Any software assets that your product depends upon can potentially be used to introduce vulnerabilities into your product, or to spread those vulnerabilities to your customers. It is critical therefore, to take appropriate action to mitigate this risk, otherwise you may potentially be held liable for damages caused to your customers as a result of a subsequent breach, or incur irreparable reputational damage to your product or business.
You must be able to identify all software assets that your product depends upon, and be able to establish the ongoing provenance of each of these assets.
You must have systems in place to allow you to identify and immediately act upon tampering attempts within your software supply chain.
You must be able to secure the infrastructure that you use to create your product, detect and act upon attempts to subvert your build process by attackers.
You should be able to provide strong assurances of the integrity of your build process as provenance to your customers.
The following are examples of potential attack vectors which must be secured against:
Individuals may attempt to deliberately introduce vulnerabilities directly into your source code. In the Open Source space, this may be in the form of adversarial pull requests containing malicious code hidden within feature submissions or bug fixes. In commercial software, this may take the form of insider attacks or revenge from disgruntled employees. Multiple peer reviews of code submissions should be used to mitigate this risk, with careful consideration for social engineering that undermines this people-process, such as sock-puppet review accounts.
Attackers may seek to inject code into your source by compromising your source code repository. This may be in the form of attacks upon outsourced service providers, permitting access to your codebase, or supply chain attacks upon the integrity of the software assets used to implement self-hosted source code repositories.

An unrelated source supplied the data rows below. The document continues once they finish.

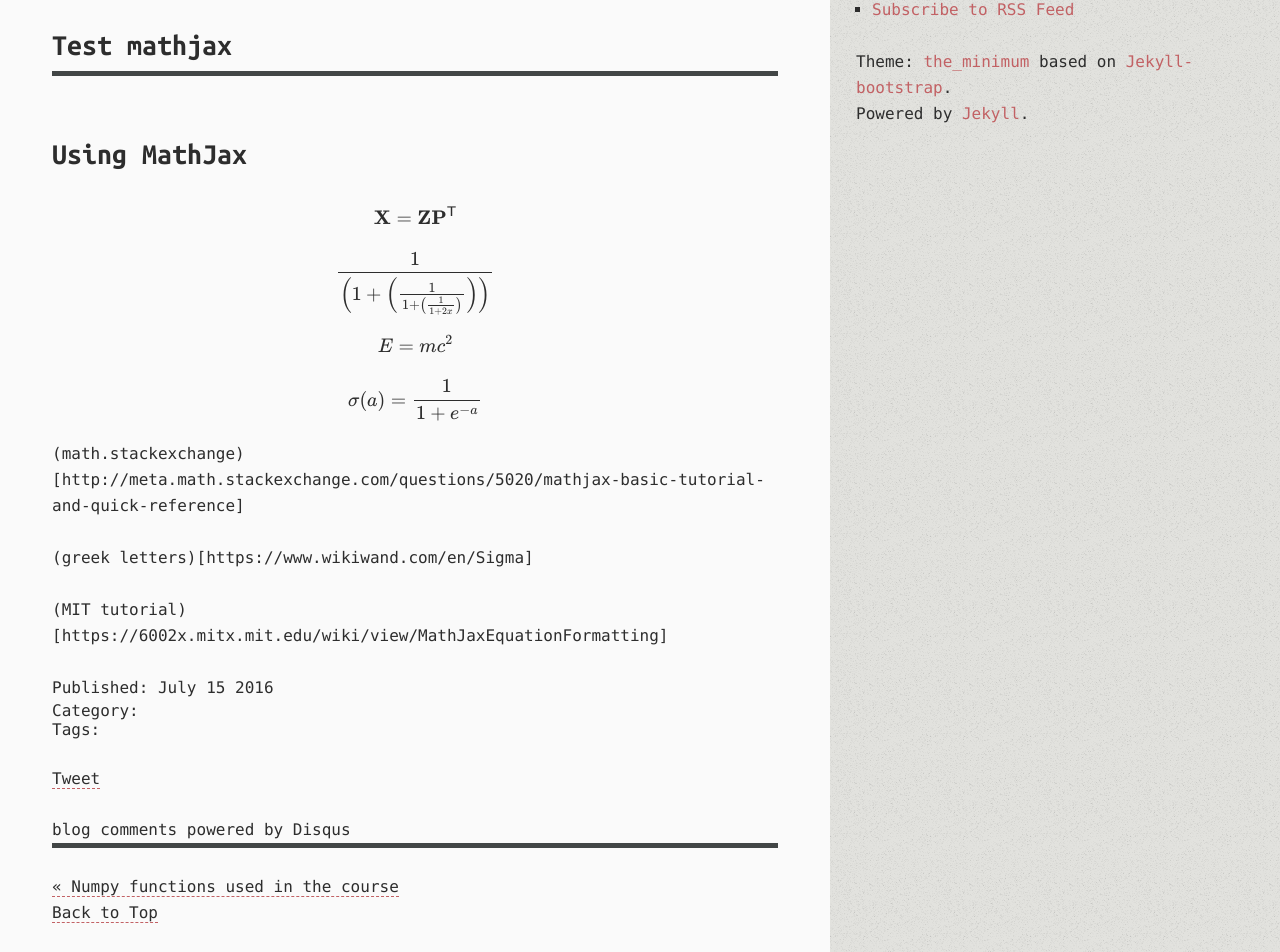
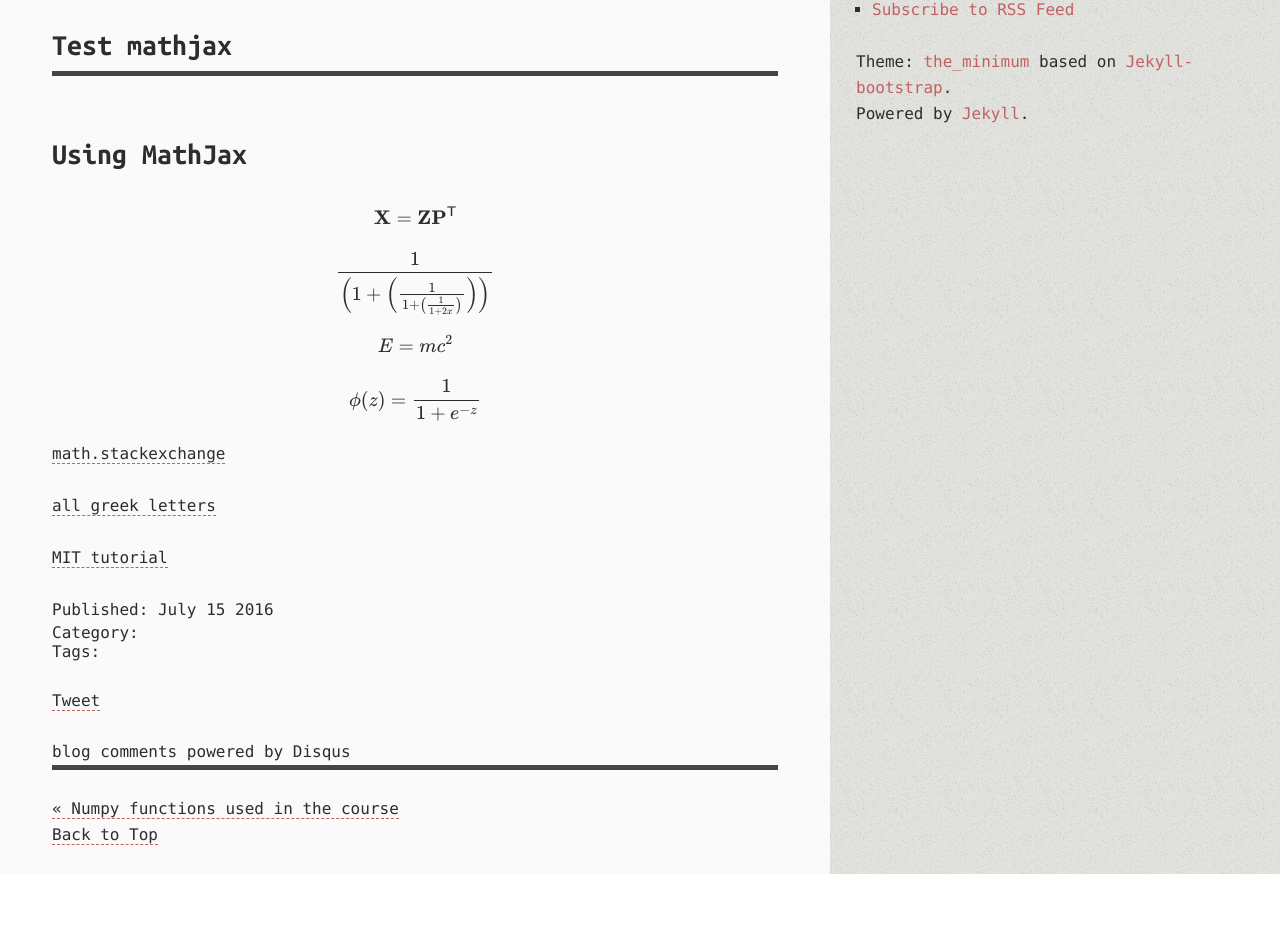
Before and after one commit to BrianPin/brianpin.github.io, a Jekyll site: the page built from _posts/2016-07-15-initial-mathjax-test.markdown, in a window 1280 px wide. Shown: the part 337-1289 px from the top of the page. Built offline with Jekyll 4.4.1, drawn with Linux system fonts in a browser that asks for light colours; Markdown is read by kramdown in place of the engine named in the settings; formulas are drawn with MathJax 3; comment, search, counter and statistics services are not loaded; after the commit the page ends 1211 px from its top, so only the background shows below that.

Commit message:
logistic

```diff
--- a/_posts/2016-07-15-initial-mathjax-test.markdown
+++ b/_posts/2016-07-15-initial-mathjax-test.markdown
@@ -15,11 +15,11 @@ $$ \frac{1}{\left(1+\left(\frac{1}{1+\left(\frac{1}{1+2x}\right)}\right)\right)}
    E = mc^2
 \end{equation}
 
-$$ \sigma(a) = \frac{1}{1+e^{-a}} $$
+$$ \phi(z) = \frac{1}{1+e^{-z}} $$
 
 
-(math.stackexchange)[http://meta.math.stackexchange.com/questions/5020/mathjax-basic-tutorial-and-quick-reference]
+[math.stackexchange](http://meta.math.stackexchange.com/questions/5020/mathjax-basic-tutorial-and-quick-reference)
 
-(greek letters)[https://www.wikiwand.com/en/Sigma]
+[all greek letters](https://www.wikiwand.com/en/Sigma)
 
-(MIT tutorial)[https://6002x.mitx.mit.edu/wiki/view/MathJaxEquationFormatting]
+[MIT tutorial](https://6002x.mitx.mit.edu/wiki/view/MathJaxEquationFormatting)
```
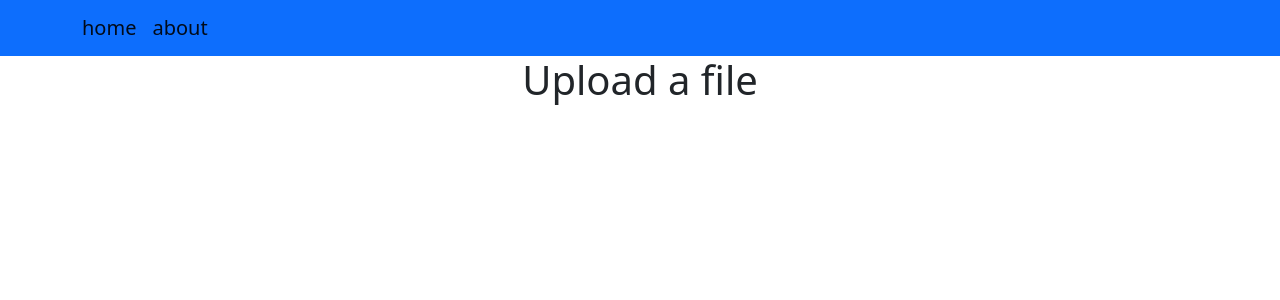
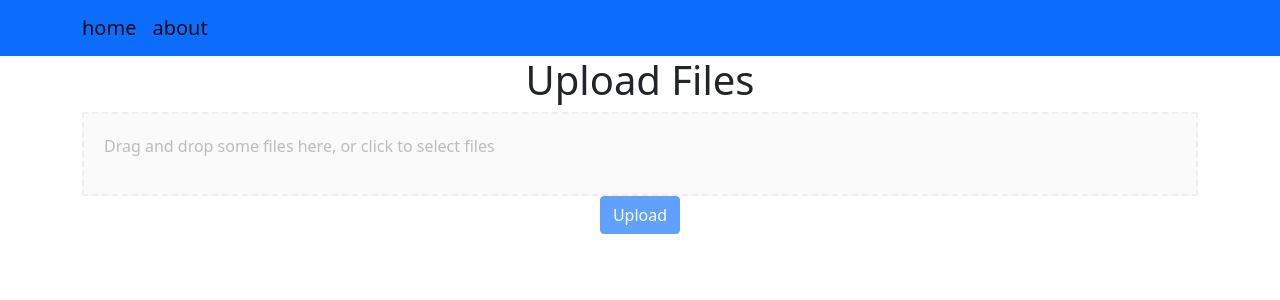
Before and after one commit to MiniHacks/MoreGeese, a React (Create React App) app: page / in a window 1280 px wide. Both pictures are taken after a click on the button "Get Started". Shown: the top 300 px of the page. Built offline with nearby package versions, Linux system fonts and the light colour scheme.

Commit message:
Trying to get upload to actually work

```diff
--- a/package.json
+++ b/package.json
@@ -15,9 +15,11 @@
     "react": "^17.0.2",
     "react-bootstrap": "^2.1.1",
     "react-dom": "^17.0.2",
+    "react-dropzone": "^11.5.1",
     "react-router-dom": "^6.2.1",
     "react-scripts": "5.0.0",
     "typescript": "^4.5.5",
+    "uuid": "^8.3.2",
     "web-vitals": "^2.1.4"
   },
   "scripts": {
--- a/src/components/upload.tsx
+++ b/src/components/upload.tsx
@@ -1,9 +1,97 @@
-import * as React from "react";
+import React, { useState, useCallback, useMemo } from "react";
+import { ref, uploadBytes } from "firebase/storage";
+import { app, storage } from "../firebase";
+import { useDropzone } from "react-dropzone";
+import { Button } from "react-bootstrap";
+
+const baseStyle = {
+  flex: 1,
+  display: "flex",
+  alignItems: "center",
+  padding: "20px",
+  borderWidth: 2,
+  borderRadius: 2,
+  borderColor: "#eeeeee",
+  borderStyle: "dashed",
+  backgroundColor: "#fafafa",
+  color: "#bdbdbd",
+  outline: "none",
+  transition: "border .24s ease-in-out",
+};
+
+const focusedStyle = {
+  borderColor: "#2196f3",
+};
+
+const acceptStyle = {
+  borderColor: "#00e676",
+};
+
+const rejectStyle = {
+  borderColor: "#ff1744",
+};
 
 const Upload = () => {
+  const [fileForUpload, selectFileForUpload] = useState(null);
+
+  const handleFileUpload = async () => {
+    console.log(fileForUpload);
+    if (fileForUpload === null) {
+      return;
+    }
+    const storageRef = ref(storage, "helloworld.png");
+
+    try {
+      const result = await uploadBytes(storageRef, fileForUpload);
+      console.log("Data!", result);
+    } catch (e) {
+      console.log("AHHHHHHHHHHH");
+      console.log("Error", e);
+    }
+  };
+
+  const onDrop = useCallback((acceptedFiles) => {
+    selectFileForUpload(acceptedFiles[0]);
+  }, []);
+
+  const {
+    getRootProps,
+    getInputProps,
+    isFocused,
+    isDragAccept,
+    isDragReject,
+    isDragActive,
+  } = useDropzone({
+    onDrop,
+    accept: "image/*",
+  });
+
+  const style = useMemo(
+    () => ({
+      ...baseStyle,
+      ...(isFocused ? focusedStyle : {}),
+      ...(isDragAccept ? acceptStyle : {}),
+      ...(isDragReject ? rejectStyle : {}),
+    }),
+    [isFocused, isDragAccept, isDragReject]
+  );
+
   return (
     <div>
-      <h1>Upload a file</h1>
+      <h1>Upload Files</h1>
+      <section className="container">
+        <div {...getRootProps({ className: "dropzone", style })}>
+          <input {...getInputProps()} />
+          {isDragActive ? (
+            <p>Drop the files here ...</p>
+          ) : (
+            <p>Drag and drop some files here, or click to select files</p>
+          )}
+        </div>
+      </section>
+      <Button disabled={fileForUpload === null} onClick={handleFileUpload}>
+        Upload
+      </Button>
     </div>
   );
 };
--- a/src/firebase.ts
+++ b/src/firebase.ts
@@ -1,5 +1,6 @@
 // Import the functions you need from the SDKs you need
-import { initializeApp } from "firebase/app";
+import firebase, { initializeApp } from "firebase/app";
+import { getStorage } from "firebase/storage";
 import { getAnalytics } from "firebase/analytics";
 import { getFirestore } from "firebase/firestore";
 import { getAuth } from "firebase/auth";
@@ -16,11 +17,12 @@ const firebaseConfig = {
   storageBucket: "minnehack-geese.appspot.com",
   messagingSenderId: "902836102357",
   appId: "1:902836102357:web:1ffccdfe8f1df3a6caae5c",
-  measurementId: "G-PS6DR1WJ4J"
+  measurementId: "G-PS6DR1WJ4J",
 };
 
 // Initialize Firebase
 export const app = initializeApp(firebaseConfig);
 export const db = getFirestore();
+export const storage = getStorage();
 export const analytics = getAnalytics(app);
 export const auth = getAuth();
--- a/src/index.tsx
+++ b/src/index.tsx
@@ -4,6 +4,8 @@ import "./index.css";
 import App from "./App";
 import reportWebVitals from "./reportWebVitals";
 import { BrowserRouter } from "react-router-dom";
+
+document.title = "antidoxx";
 
 ReactDOM.render(
   <React.StrictMode>
```
Also changed, not shown: 1 other file (tests, documents, lock files or other folders).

You should be auditing all changes to the codebase and correlating these against known work-stream activities in order to identify and act upon unexpected changes.
By subverting your build infrastructure, it is possible for attackers to substitute alternate source code during your build process. Mitigating against this requires a chain of provenance that can be established independent from an individual build step to enable tampering to be detected. The security of your build process should receive similar investment to the security of your end product as one depends entirely upon the other.
A bait-and-switch attack can involve the introduction of an initially innocuous dependency which is then later replaced with a malicious payload, upstream of your build process. Under these circumstances, a one-off code review and dependency evaluation is insufficient to detect the attack. Instead, it is necessary to validate the provenance of the dependency during each build so that the substitution may be found as soon as it occurs.
Similarly, it can be possible to substitute assets that live in image repositories, post-build, but which are subsequently utilized for deployments. Thus, the item deployed is not the one built and tested. Mitigation requires the extension of your provenance system into your production deployment process, or to your customer’s build and deployment process. The same attack can apply to third party mirror sites for common dependencies used dynamically during deployment.
Denial of service attacks can be employed by attackers by removing key dependencies from your upstream supply chain, or overloading network resources that provide access to these components. This risk can be mitigated by caching copies of these assets locally, but be aware that this brings with it all of the challenges associated with maintaining the validity of cached data, which can include other security vulnerabilities such as failure to detect and react in a timely manner to new vulnerabilities reported against existing, cached dependencies (zero-day CVEs etc.), or the use of cache-poisoning to inject vulnerabilities.
Static and dynamic security analysis tools can be used as part of the build process but it is important to recognize that these also form part of your software supply chain dependencies and are themselves also potentially vulnerable to attack. Meta-analysis currently shows that no single security analysis tool on the market provides comprehensive identification of all currently known vulnerabilities, so it is essential to adopt a defense-in-depth strategy, leveraging multiple, parallel solutions to maximize your chances of early identification of problems.
Be aware that corporate and state-level firewall solutions may deliberately substitute or inject changes into assets which are downloaded through these routes and subsequently consumed by build processes. The same may apply to the software assets that you supply to your customers.
It is particularly important to consider the security of infrastructure used to train ML models, since it is now practical to inject vulnerabilities into models which are mathematically hard to detect with analytical testing but which can be remotely enabled through the use of specific data injected as input to production systems through the front door.
Appropriate implementation of security best practice usually requires some degree of separation of concerns. If we consider the three aspects of ‘maintaining the product codebase’, ‘maintaining the build and release governance process’ and ‘maintaining the audit trail’, it is clear that anyone who has access to all three is empowered to subvert the process without detection. As such, it is advisable to limit the number of people who are required to have full visibility and access to all of these aspects of your continuous delivery process, and to ensure that additional audit processes exist to monitor changes that span all areas.
Consideration should be given to the SLSA specification for supply chain security which may be found at slsa.dev.